Of NBC's 418 hours from Turin, no prime-time hours are more important than the ladies' free program. "I want the best possible skating with the most possible drama," Michaels told SI.com on Wednesday when asked for his ideal broadcast. "We want maximum drama, maximum on-the-edge-of-your-seat stuff, and whatever unfolds, unfolds. Here is this gigantic event: Did we capture its essence?"
The "gigantic" event could not come at a better time for the network. Television executives and their communication departments have a knack for spinning ratings with the pizzazz of Paul Oakenfold and Fatboy Slim, but I don't need to tell you the television story of these Games because every newspaper in North America has already done so:
RATINGS OFF, EBERSOL SEES UPSIDE, the Chicago Tribune reported on Feb. 20.
'IDOL' TAKES 3-0 LEAD ON OLYMPICS, the Dallas Morning News' Web site declared earlier Wednesday.
Through the first 11 days of the Olympics, NBC was averaging a 12.3 rating for the Games, down 32.4 percent from the same point in Salt Lake City and down 25 percent from Nagano, according to the Sports Business Daily.
Much has been written about counter programming to the Games by NBC's competitors, and the sad and simple fact is we live in a nation in which Ryan Seacrest is more popular than aerialist Ryan St. Onge.
"Our competitors have very, very, very strong programming," NBC Universal Sports & Olympics Chair Dick Ebersol said on a conference call earlier this week. And it's only the beginning. If you think the other guys lined up killer programming against the Turin Games, well, just wait for Beijing.
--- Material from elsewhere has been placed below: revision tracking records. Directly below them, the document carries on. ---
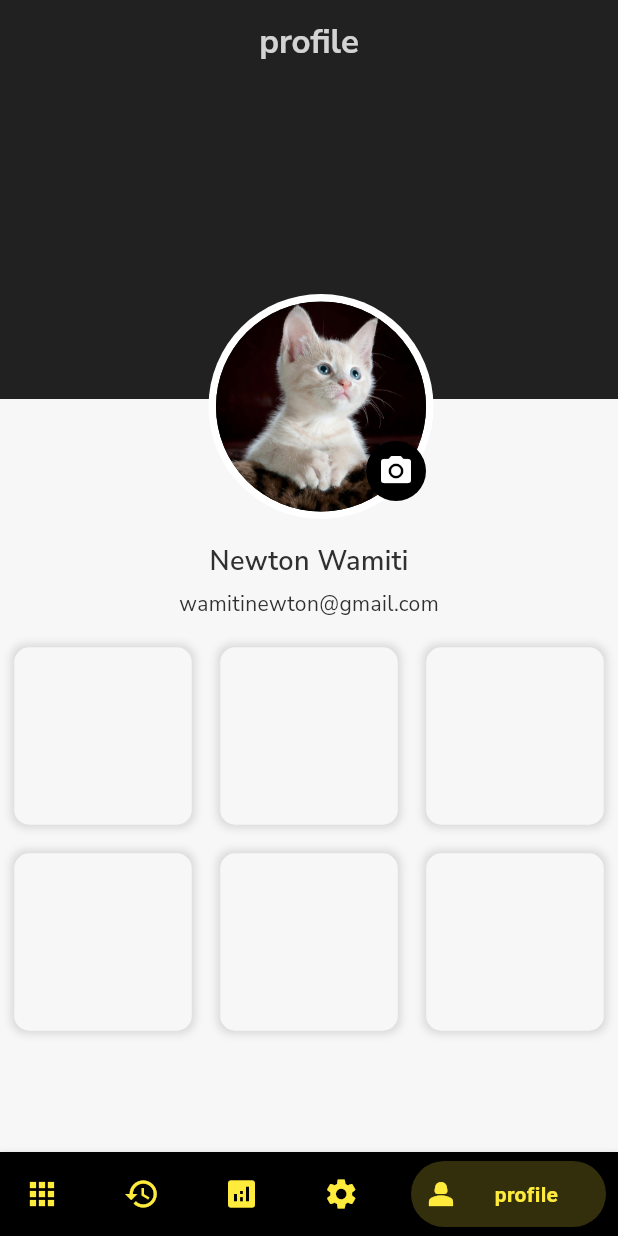
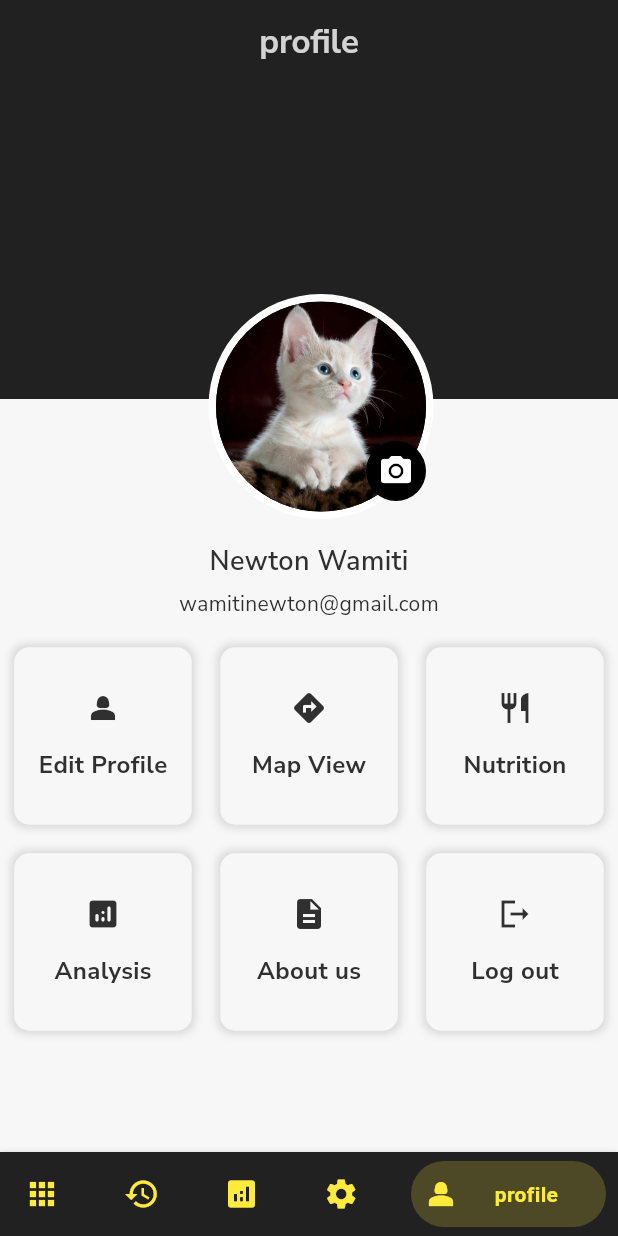
Before and after one commit to Wamitinewton/flexfit, a Flutter app: the ApplicationPage screen opened by its route, item 5 of the bottom bar chosen, on a phone screen of 412 x 824 dp. Run offline on Flutter 3.47's test engine with Material 3 defaults, Android fonts, the phone set to English and light mode, and no system bars; our stand-ins replace dots_indicator, flutter_easyloading, geocoding, geolocator, get, google_maps_flutter and 1 more; missing offline and left inert: calendar_slider, clippy_flutter, flutter_polyline_points; accounts and stored records are empty.

Commit message:
edit profile

```diff
--- a/lib/main.dart
+++ b/lib/main.dart
@@ -19,7 +19,7 @@ class MyApp extends StatelessWidget {
       initialRoute: AppPages.initial,
       initialBinding: AppBindings(),
 
-      // home:ApplicationPage()
+      // home:EditProfilescreen(),
 
       getPages: AppPages.routes,
     );
--- a/lib/src/common/widgets/salomon_navbar.dart
+++ b/lib/src/common/widgets/salomon_navbar.dart
@@ -1,5 +1,6 @@
 // library bottom_navy_bar;
 
+import 'package:flexfit/constants.dart';
 import 'package:flutter/material.dart';
 
 /// A beautiful and animated bottom navigation that paints a rounded shape
@@ -13,7 +14,7 @@ class BottomNavyBar extends StatelessWidget {
     this.selectedIndex = 0,
     this.showElevation = true,
     this.iconSize = 24,
-    this.backgroundColor = Colors.black,
+    this.backgroundColor = kLeadBlack,
     this.shadowColor = Colors.black12,
     this.itemCornerRadius = 50,
     this.containerHeight = 56,
--- a/lib/src/presentation/profile/grid_builder.dart
+++ b/lib/src/presentation/profile/grid_builder.dart
@@ -1,10 +1,7 @@
-import 'dart:collection';
-
 import 'package:flexfit/constants.dart';
 import 'package:flexfit/src/presentation/about/about_app.dart';
 import 'package:flexfit/src/presentation/analysis/analysis.dart';
 import 'package:flexfit/src/presentation/auth/login_screen.dart';
-import 'package:flexfit/src/presentation/history/history.dart';
 import 'package:flexfit/src/presentation/maps/map_view.dart';
 import 'package:flexfit/src/presentation/nutrition/nutrition_recommendation.dart';
 import 'package:flexfit/src/presentation/profile/edit_profile.dart';
@@ -20,7 +17,6 @@ class GridBuilderScreen extends StatefulWidget {
 }
 
 class _GridBuilderScreenState extends State<GridBuilderScreen> {
-
   int _selectedIndex = 0;
   static final List<Widget> _screens = [
     const EditProfilescreen(),
@@ -29,6 +25,41 @@ class _GridBuilderScreenState extends State<GridBuilderScreen> {
     const AnalysisPage(),
     const AboutApplication(),
     const LoginScreen()
+  ];
+  static final List<String> _texts = [
+    'Edit Profile',
+    'Map View',
+    'Nutrition',
+    'Analysis',
+    'About us',
+    'Log out'
+  ];
+
+  static final List<Icon> _icons = [
+    const Icon(
+      Icons.person_2,
+      color: kOffBlack,
+    ),
+    const Icon(
+      Icons.directions,
+      color: kOffBlack,
+    ),
+    const Icon(
+      Icons.restaurant_outlined,
+      color: kOffBlack,
+    ),
+    const Icon(
+      Icons.analytics_rounded,
+      color: kOffBlack,
+    ),
+    const Icon(
+      Icons.description,
+      color: kOffBlack,
+    ),
+    const Icon(
+      Icons.logout_sharp,
+      color: kOffBlack,
+    )
   ];
 
   @override
@@ -69,8 +100,13 @@ class _GridBuilderScreenState extends State<GridBuilderScreen> {
                     )
                   ]),
               child: Column(
+                mainAxisAlignment: MainAxisAlignment.spaceEvenly,
                 children: [
-
+                  _icons[index],
+                  Text(
+                    _texts[index],
+                    style: kNunitoSansBold16,
+                  )
                 ],
               ),
             ),
@@ -78,10 +114,3 @@ class _GridBuilderScreenState extends State<GridBuilderScreen> {
         });
   }
 }
-
-class GridViewDetails {
-  String? title;
-  Icon? assetImage;
-
-  GridViewDetails({this.assetImage, this.title});
-}
--- a/lib/src/routes/names.dart
+++ b/lib/src/routes/names.dart
@@ -4,6 +4,7 @@ class AppRoutes{
   static const login = '/login';
   static const register = '/register';
   static const application = '/application';
+  static const profile = '/profile';
 
 
 }
--- a/lib/src/routes/pages.dart
+++ b/lib/src/routes/pages.dart
@@ -1,6 +1,7 @@
 import 'package:flexfit/src/presentation/application/application.dart';
 import 'package:flexfit/src/presentation/auth/login_screen.dart';
 import 'package:flexfit/src/presentation/auth/register_screen.dart';
+import 'package:flexfit/src/presentation/profile/profile.dart';
 import 'package:flexfit/src/presentation/splash/splash_screen.dart';
 import 'package:flexfit/src/routes/names.dart';
 import 'package:flutter/material.dart';
@@ -15,30 +16,30 @@ class AppPages {
   static List<String> history = [];
   static final List<GetPage> routes = [
     GetPage(
-      //  transitionDuration: Duration(seconds: 2),
+        //  transitionDuration: Duration(seconds: 2),
         transition: Transition.circularReveal,
         name: AppRoutes.initial,
         page: () => SplashScreen()),
     GetPage(
-       transitionDuration: Duration(seconds: 1),
-        transition: Transition.zoom,
+        transitionDuration: Duration(milliseconds: 700),
+        transition: Transition.cupertino,
         name: AppRoutes.login,
         page: () => const LoginScreen()),
     GetPage(
-       transitionDuration: Duration(seconds: 1),
-        transition: Transition.zoom,
+         transitionDuration: Duration(milliseconds: 700),
+        transition: Transition.cupertino,
         name: AppRoutes.register,
         page: () => const RegisterScreen()),
     GetPage(
-       transitionDuration: Duration(seconds: 2),
-        transition: Transition.downToUp,
+         transitionDuration: Duration(milliseconds: 700),
+        transition: Transition.cupertino,
         name: AppRoutes.application,
         page: () => const ApplicationPage()),
     GetPage(
-      transitionDuration: Duration(seconds: 2),
-        transition: Transition.circularReveal,
+          transitionDuration: Duration(milliseconds: 700),
+        transition: Transition.cupertino,
         name: AppRoutes.onBoarding,
         page: () => const OnboardingScreen()),
+    GetPage(name: AppRoutes.profile, page: () => ProfileScreen())
   ];
-
 }
```
Also changed, not shown: lib/src/presentation/profile/edit_input.dart (added, +42 -0 lines), lib/src/presentation/profile/edit_profile.dart (+70 -1 lines).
Don't be surprised if ABC orders up 13 episodes of Snowboardcross with the Stars.
Of course, Olympic figure skating has remained immune to all counter-programming. In Salt Lake City, the ladies' final propelled NBC to its best Thursday-night Nielsen rating in four years. More than 79 million people watched at least part of the telecast, which featured Sarah Hughes upsetting Slutskaya and Michelle Kwan for the gold. The final Nielsen rating that night (26.8) was a monster. Why does figure skating work as a television sport?
"Because you can see their faces," Michaels says. "It's beautiful, and there's instant tension. It's four-and-half minutes, and everybody's lifetime is in front of them. You watch a downhill run, it may last a minute and a half, and you can't see their face. It's exciting, but figure skating has body language and performance."
If Michaels, the younger brother of sportscaster Al Michaels, is nervous about Thursday night, he's not showing it.
"This may sound crazy, but I can't think of a more comfortable zone than when I am directing and doing my producing job at a big event like this," he says. "The pressure I feel is our own pressure. I care about the ratings, but as long as it's programmed properly, we'll deliver the programming."